» **Action item**
Every line of the material below in which "here" shows up is to be located and copied.

╭──

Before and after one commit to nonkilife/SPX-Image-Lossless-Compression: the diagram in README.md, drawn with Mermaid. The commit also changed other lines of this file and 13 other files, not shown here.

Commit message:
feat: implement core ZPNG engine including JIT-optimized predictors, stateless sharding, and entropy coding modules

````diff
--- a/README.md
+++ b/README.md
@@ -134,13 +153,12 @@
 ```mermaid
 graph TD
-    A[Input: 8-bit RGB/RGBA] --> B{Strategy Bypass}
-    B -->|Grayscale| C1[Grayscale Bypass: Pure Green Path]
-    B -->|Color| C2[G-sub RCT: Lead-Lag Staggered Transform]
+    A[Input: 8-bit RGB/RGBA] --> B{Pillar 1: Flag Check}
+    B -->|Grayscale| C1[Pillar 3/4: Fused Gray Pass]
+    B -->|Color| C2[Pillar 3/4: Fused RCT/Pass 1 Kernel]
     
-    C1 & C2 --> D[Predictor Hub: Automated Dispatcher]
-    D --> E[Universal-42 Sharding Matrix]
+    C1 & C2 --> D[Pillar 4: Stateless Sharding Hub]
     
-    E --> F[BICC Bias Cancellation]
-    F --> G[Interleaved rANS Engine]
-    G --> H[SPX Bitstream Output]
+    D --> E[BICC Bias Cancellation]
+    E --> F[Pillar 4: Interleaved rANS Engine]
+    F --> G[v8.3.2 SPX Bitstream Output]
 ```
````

╰──
╭──

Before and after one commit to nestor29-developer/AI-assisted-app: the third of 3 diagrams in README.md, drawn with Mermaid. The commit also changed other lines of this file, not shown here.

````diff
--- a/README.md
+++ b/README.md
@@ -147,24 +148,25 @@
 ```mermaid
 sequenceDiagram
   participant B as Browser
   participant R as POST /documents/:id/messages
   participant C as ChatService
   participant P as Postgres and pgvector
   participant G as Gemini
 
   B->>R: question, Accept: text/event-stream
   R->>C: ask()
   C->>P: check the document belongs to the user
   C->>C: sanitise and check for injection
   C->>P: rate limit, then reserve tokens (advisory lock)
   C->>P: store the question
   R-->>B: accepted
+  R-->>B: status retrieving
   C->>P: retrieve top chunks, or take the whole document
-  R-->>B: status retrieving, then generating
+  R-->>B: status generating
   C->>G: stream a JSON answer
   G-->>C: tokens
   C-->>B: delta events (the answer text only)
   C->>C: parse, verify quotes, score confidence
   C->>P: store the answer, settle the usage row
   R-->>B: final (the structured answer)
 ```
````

╰──
╭──

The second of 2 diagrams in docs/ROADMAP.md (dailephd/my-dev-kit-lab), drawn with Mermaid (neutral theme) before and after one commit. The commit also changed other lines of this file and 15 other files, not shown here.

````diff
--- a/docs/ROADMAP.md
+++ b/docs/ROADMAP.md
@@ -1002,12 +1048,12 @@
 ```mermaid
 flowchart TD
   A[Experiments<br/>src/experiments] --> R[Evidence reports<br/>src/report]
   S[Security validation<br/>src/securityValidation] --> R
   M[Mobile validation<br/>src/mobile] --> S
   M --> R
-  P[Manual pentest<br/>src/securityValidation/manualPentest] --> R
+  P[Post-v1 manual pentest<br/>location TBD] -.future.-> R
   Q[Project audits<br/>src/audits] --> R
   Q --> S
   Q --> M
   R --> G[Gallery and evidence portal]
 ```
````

╰──

» **Answer to this exercise**
Before and after one commit to nonkilife/SPX-Image-Lossless-Compression: the diagram in README.md, drawn with Mermaid. The commit also changed other lines of this file and 13 other files, not shown here.
Before and after one commit to nestor29-developer/AI-assisted-app: the third of 3 diagrams in README.md, drawn with Mermaid. The commit also changed other lines of this file, not shown here.
The second of 2 diagrams in docs/ROADMAP.md (dailephd/my-dev-kit-lab), drawn with Mermaid (neutral theme) before and after one commit. The commit also changed other lines of this file and 15 other files, not shown here.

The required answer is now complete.